(Records contained in a dataset)
========

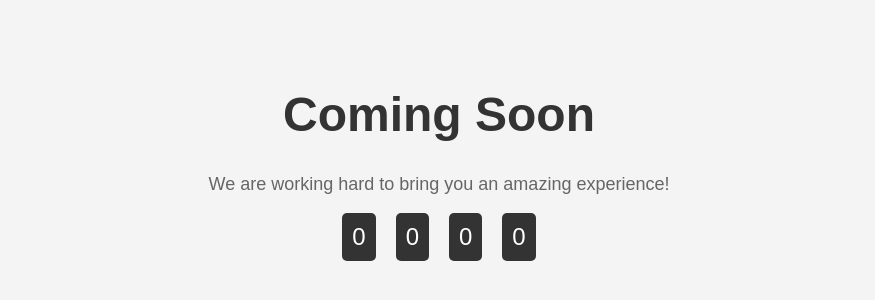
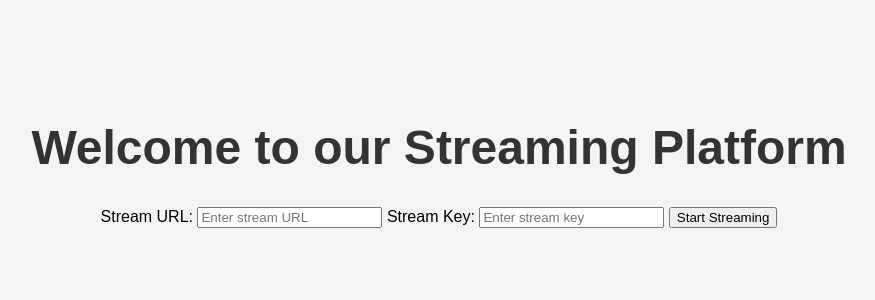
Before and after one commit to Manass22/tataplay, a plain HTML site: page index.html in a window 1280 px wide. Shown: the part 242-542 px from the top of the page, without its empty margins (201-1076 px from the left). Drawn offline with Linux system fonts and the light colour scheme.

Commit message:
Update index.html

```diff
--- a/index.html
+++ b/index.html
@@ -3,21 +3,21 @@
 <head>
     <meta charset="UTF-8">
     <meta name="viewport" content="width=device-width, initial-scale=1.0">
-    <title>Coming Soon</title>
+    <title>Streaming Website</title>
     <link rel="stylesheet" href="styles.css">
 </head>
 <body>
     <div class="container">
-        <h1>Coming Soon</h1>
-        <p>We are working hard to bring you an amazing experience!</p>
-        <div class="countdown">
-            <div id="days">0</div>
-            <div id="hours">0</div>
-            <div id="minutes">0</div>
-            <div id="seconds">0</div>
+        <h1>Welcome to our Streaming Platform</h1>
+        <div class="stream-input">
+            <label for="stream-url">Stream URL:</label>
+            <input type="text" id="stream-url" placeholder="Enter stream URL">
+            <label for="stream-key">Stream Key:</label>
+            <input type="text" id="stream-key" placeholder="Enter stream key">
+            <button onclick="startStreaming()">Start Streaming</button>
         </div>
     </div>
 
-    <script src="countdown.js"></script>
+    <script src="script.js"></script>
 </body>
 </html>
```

========

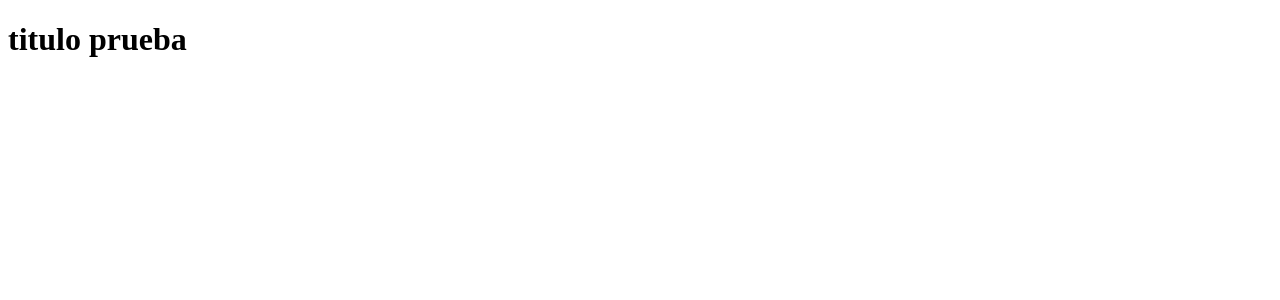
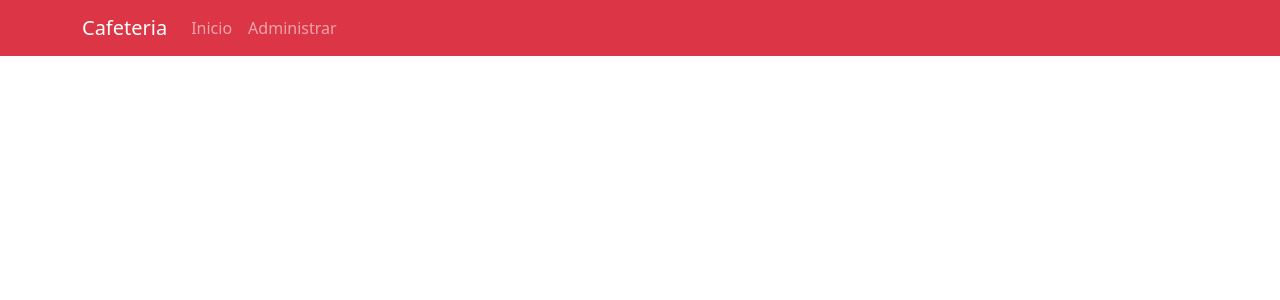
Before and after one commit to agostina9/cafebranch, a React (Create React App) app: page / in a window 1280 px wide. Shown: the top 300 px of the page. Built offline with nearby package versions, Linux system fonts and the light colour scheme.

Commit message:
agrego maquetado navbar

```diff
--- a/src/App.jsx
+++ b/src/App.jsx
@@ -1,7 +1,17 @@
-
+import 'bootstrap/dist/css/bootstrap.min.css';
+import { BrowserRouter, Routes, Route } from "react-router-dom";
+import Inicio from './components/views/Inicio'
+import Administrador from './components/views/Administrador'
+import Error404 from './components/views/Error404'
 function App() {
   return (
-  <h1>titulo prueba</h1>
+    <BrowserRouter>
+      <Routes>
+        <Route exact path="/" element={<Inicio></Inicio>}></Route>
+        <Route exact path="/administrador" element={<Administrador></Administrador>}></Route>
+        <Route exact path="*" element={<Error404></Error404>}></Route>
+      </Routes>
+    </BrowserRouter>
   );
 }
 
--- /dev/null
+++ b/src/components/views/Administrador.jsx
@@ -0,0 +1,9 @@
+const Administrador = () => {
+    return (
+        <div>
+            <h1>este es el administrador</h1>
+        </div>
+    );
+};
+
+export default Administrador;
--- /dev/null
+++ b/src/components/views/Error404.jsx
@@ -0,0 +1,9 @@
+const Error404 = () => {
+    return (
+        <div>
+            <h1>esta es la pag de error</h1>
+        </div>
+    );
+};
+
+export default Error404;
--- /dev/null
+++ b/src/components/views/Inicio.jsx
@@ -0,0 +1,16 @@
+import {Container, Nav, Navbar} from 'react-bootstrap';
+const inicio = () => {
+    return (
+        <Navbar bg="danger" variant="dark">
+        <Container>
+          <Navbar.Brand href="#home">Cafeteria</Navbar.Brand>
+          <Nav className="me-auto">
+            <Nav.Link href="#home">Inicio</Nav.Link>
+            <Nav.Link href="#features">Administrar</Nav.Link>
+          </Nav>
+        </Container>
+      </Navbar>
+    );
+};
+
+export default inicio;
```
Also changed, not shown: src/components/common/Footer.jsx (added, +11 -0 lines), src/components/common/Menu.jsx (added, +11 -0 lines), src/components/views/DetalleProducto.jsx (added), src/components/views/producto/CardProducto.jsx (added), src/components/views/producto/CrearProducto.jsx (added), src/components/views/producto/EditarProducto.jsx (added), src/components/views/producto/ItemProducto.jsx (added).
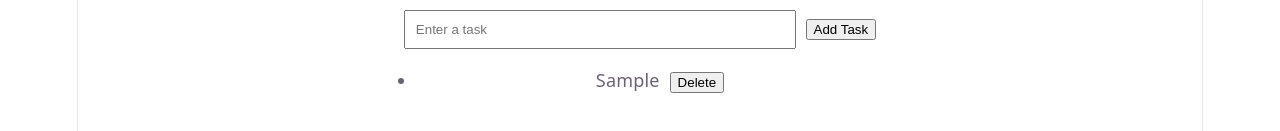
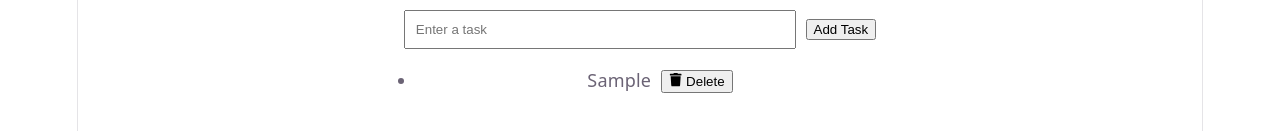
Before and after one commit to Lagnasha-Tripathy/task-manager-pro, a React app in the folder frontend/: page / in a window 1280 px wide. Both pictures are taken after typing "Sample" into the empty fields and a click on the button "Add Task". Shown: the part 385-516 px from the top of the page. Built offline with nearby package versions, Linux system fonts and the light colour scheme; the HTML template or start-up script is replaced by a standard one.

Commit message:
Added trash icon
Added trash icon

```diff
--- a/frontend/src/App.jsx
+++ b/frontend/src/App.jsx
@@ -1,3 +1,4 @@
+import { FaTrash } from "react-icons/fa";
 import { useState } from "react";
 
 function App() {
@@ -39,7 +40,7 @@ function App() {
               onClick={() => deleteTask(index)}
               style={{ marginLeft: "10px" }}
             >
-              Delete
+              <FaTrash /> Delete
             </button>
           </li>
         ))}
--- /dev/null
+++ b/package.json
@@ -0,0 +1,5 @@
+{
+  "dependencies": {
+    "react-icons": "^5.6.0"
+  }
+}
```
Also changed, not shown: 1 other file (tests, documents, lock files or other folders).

========

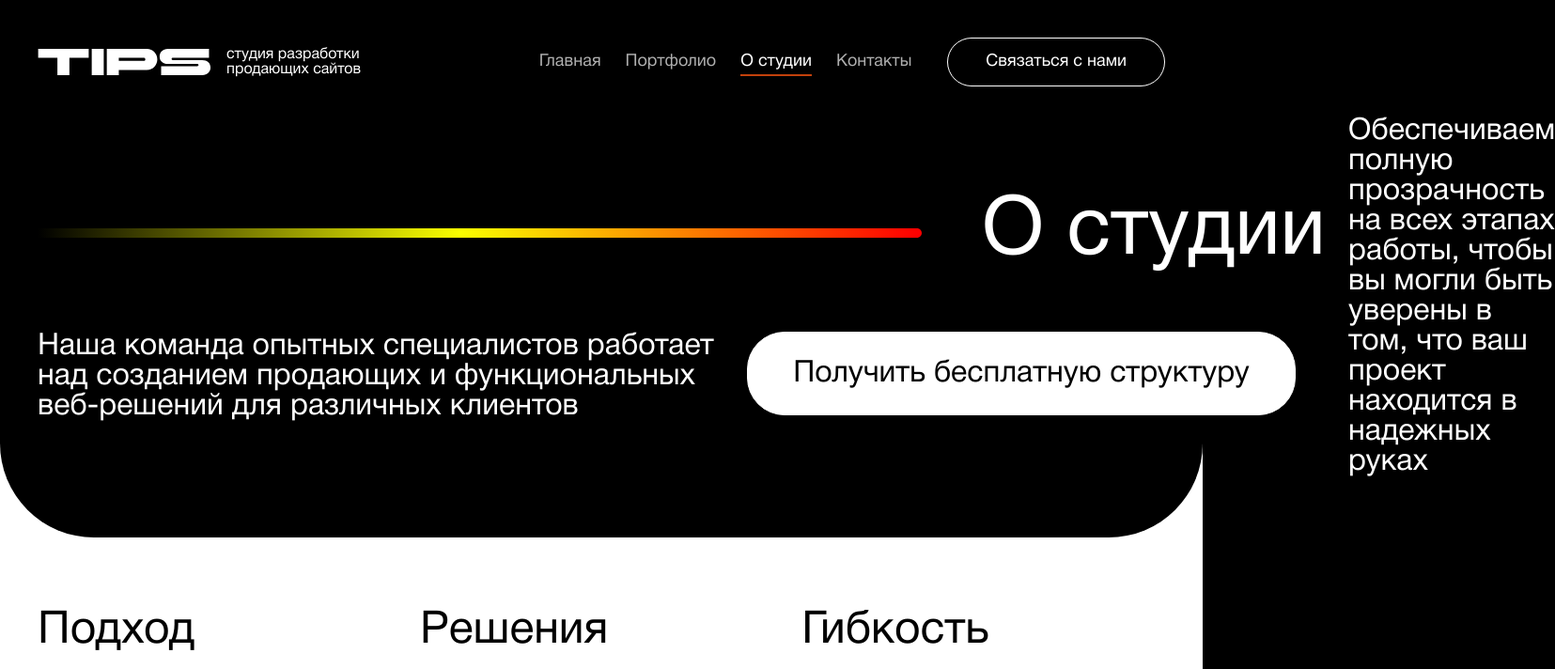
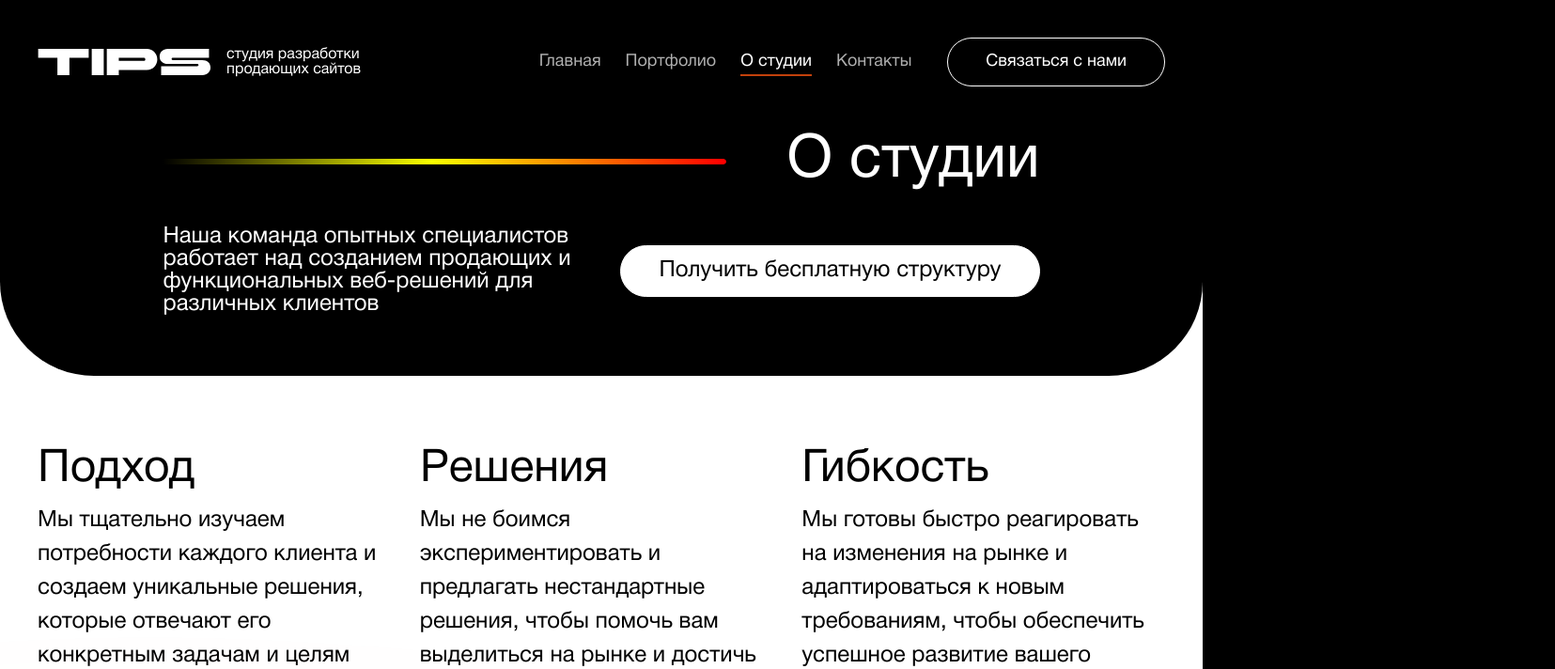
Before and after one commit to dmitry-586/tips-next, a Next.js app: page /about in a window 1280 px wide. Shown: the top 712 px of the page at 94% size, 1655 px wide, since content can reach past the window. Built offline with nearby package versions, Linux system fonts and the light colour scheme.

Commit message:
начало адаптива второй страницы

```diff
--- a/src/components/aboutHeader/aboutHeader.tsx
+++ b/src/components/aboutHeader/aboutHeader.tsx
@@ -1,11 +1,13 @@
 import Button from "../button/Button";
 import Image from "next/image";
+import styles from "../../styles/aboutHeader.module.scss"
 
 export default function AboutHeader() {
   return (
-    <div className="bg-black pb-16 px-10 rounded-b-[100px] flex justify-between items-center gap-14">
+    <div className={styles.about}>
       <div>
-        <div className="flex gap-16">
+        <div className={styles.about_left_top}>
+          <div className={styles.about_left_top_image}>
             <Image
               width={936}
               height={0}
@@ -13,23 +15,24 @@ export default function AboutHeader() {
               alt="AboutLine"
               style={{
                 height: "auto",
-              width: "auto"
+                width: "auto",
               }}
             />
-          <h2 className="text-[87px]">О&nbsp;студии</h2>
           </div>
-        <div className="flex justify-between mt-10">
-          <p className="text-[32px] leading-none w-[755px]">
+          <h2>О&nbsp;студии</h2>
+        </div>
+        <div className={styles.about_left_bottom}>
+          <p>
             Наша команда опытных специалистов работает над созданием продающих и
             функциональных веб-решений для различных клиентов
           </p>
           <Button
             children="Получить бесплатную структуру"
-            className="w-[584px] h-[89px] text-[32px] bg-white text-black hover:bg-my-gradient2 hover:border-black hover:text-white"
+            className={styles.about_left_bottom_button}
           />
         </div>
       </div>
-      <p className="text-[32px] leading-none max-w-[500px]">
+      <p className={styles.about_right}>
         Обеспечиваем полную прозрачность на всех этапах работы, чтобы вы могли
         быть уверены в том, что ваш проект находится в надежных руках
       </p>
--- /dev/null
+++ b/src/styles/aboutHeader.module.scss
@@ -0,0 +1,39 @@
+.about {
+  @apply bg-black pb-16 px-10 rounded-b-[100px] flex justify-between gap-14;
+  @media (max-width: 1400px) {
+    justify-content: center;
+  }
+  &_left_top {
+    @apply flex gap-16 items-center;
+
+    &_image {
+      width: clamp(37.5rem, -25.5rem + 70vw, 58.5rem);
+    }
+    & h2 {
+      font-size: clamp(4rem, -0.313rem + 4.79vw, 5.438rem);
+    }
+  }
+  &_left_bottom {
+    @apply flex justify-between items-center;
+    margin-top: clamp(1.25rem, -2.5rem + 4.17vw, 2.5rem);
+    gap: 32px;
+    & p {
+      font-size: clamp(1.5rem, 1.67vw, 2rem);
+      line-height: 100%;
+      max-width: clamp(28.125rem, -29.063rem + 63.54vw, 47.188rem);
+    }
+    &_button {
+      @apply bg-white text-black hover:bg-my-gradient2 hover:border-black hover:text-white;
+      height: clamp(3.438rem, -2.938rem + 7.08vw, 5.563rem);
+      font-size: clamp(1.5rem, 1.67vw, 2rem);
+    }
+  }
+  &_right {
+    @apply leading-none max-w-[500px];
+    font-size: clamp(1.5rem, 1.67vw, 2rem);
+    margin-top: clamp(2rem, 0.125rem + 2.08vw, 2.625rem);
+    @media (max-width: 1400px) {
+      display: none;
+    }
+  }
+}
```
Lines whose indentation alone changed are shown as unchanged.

========

Action item
Lines from the entries that contain the string "студии" must be found and copied.

Problem solution
-          <h2 className="text-[87px]">О&nbsp;студии</h2>
+          <h2>О&nbsp;студии</h2>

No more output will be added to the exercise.